Hisense Roku TV review: the telly you should buy if you’re on a budget
The Hisense Roku TV is an excellent budget buy (Hisense) Everyone is searching for a TV that ticks all the boxes: value, picture quality, usability.
And the Hisense Roku TV comes damn close to nailing the criteria.
Hisense is a Chinese manufacturer that started out doing radios in the sixties while Roku is well-known for its streaming sticks with a simple-to-use operating system.
Blending the two together means you get affordable hardware alongside well-presented software. It’s a pretty compelling mix if you’re just looking for a new TV without all the hyperbole and marketing of the top-tier sets.
The version I’ve been testing is the 50-inch model – provocatively titled ‘R50B7120UK’ – but it also comes in 43, 55 and 65-inch screen sizes.
Here’s how the pricing stacks up:
43-inch model: £329
50-inch model: £379
55-inch model: £479
65-inch model: £649
The interface on the Hisense Roku TV is really straightforward (Metro.co.uk) Now, there’s some obvious stuff to point out straight after the pricing info. The Hisense Roku TV doesn’t have the build quality of something like a £1,000 Samsung or Sony telly. The bezels, attachable feet and remote are all a bit plasticky and the TV doesn’t feel like it would survive too many accidental knocks and bumps.

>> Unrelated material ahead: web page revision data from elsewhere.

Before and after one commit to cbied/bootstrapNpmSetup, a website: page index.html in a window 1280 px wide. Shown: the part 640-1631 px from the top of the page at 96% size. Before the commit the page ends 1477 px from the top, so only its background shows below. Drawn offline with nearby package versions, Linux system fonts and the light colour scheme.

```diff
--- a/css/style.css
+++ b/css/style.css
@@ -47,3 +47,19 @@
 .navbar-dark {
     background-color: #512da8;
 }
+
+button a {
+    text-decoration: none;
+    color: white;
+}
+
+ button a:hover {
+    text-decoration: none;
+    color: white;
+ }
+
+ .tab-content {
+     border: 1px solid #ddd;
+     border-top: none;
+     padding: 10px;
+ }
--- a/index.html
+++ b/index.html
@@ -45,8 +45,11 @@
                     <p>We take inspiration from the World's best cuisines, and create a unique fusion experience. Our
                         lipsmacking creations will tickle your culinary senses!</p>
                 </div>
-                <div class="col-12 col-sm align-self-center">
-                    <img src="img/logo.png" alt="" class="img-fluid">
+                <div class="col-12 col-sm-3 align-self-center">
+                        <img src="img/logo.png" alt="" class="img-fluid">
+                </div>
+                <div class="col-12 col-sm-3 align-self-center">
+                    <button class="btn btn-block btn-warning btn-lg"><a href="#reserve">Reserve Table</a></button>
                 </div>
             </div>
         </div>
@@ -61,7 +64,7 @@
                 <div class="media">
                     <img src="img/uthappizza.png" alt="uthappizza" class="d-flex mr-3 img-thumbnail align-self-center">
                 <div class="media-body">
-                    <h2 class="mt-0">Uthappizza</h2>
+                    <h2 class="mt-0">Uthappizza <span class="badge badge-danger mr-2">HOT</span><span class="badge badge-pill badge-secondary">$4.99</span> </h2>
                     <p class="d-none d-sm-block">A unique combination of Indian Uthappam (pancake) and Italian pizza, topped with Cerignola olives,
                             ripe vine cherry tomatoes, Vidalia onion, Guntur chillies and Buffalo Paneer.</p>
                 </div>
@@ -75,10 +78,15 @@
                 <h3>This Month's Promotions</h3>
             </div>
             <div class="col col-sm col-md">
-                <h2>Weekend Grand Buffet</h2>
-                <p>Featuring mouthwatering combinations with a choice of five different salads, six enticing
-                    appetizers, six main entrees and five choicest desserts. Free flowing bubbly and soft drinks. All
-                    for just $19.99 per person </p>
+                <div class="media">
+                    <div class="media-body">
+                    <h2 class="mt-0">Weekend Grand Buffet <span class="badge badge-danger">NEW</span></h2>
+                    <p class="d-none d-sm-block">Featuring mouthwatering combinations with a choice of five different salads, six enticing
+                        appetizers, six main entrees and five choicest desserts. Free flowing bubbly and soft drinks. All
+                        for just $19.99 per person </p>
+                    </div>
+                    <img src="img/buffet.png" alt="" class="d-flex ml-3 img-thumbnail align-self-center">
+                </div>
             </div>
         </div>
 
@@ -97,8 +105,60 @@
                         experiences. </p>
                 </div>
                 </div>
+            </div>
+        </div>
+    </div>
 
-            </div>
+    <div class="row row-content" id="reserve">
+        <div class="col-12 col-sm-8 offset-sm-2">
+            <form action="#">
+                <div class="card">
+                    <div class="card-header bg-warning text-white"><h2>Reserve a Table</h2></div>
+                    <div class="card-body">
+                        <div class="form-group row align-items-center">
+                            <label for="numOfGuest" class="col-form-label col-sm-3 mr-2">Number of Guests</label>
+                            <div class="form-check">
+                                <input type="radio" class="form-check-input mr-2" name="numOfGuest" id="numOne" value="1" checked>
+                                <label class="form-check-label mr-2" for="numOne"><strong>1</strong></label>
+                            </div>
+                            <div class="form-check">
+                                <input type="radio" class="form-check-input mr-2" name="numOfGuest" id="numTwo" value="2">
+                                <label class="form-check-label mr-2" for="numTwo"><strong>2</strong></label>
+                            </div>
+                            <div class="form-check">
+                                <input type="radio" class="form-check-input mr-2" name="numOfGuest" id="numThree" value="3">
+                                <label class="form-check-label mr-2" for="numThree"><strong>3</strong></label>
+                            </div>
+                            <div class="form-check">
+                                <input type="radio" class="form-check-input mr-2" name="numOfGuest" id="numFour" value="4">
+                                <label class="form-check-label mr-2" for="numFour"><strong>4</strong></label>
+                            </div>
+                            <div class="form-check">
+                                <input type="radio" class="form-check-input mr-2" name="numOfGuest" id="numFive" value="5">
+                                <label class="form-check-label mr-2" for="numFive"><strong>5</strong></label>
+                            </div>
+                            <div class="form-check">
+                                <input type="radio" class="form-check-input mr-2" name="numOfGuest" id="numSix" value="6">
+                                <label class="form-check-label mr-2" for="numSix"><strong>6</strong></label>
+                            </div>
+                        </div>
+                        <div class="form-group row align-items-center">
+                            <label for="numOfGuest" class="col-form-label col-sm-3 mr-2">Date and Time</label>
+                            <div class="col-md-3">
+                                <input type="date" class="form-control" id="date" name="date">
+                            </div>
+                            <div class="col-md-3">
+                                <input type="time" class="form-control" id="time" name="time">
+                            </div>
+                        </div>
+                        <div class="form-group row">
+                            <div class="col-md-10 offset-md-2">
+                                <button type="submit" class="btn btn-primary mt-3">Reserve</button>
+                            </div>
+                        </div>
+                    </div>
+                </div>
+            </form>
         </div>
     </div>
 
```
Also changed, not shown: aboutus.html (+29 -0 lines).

It also doesn’t have the bells and whistles – there’s no Dolby Atmos, contrast can be a bit wonky and the detail gets lost a bit if you’re watching really dark content. Furthermore, viewing angles aren’t the best so if you’re settling down to watch something, you want to be as central as possible.
You may also see a little bit of lag when it comes to controls. I found hitting the volume buttons on the remote translated to a fractional delay on translating to the set so I may accidentally over or under compensate.
But really, as soon as the show starts you’re going to stop worrying about the lag and looking at the plastic bezel because you’re concentrating on the picture. And the Hisense hits the mark for an LCD panel (as opposed to a pricey OLED display where each individual pixel is lit from behind).
The build quality is nothing special but the screen is excellent for the price (Hisense) This is a fully 4K-capable set that boasts high dynamic range (HDR) certification. It’s bright and detailed but the settings skew slightly towards a colourful, dynamic picture style that offsets the fact the contrast isn’t as good as you’d find on a higher-priced set. Colours pop and there’s plenty of vibrancy, but it struggles just a touch with both light and dark on the screen together. The blacks aren’t as deep as OLED but things like skin tone and bright colour tones come through really well.
All that being said, the picture quality is extremely impressive for a £379 TV. I feel Hisense may have dispensed with things like build quality to focus on making...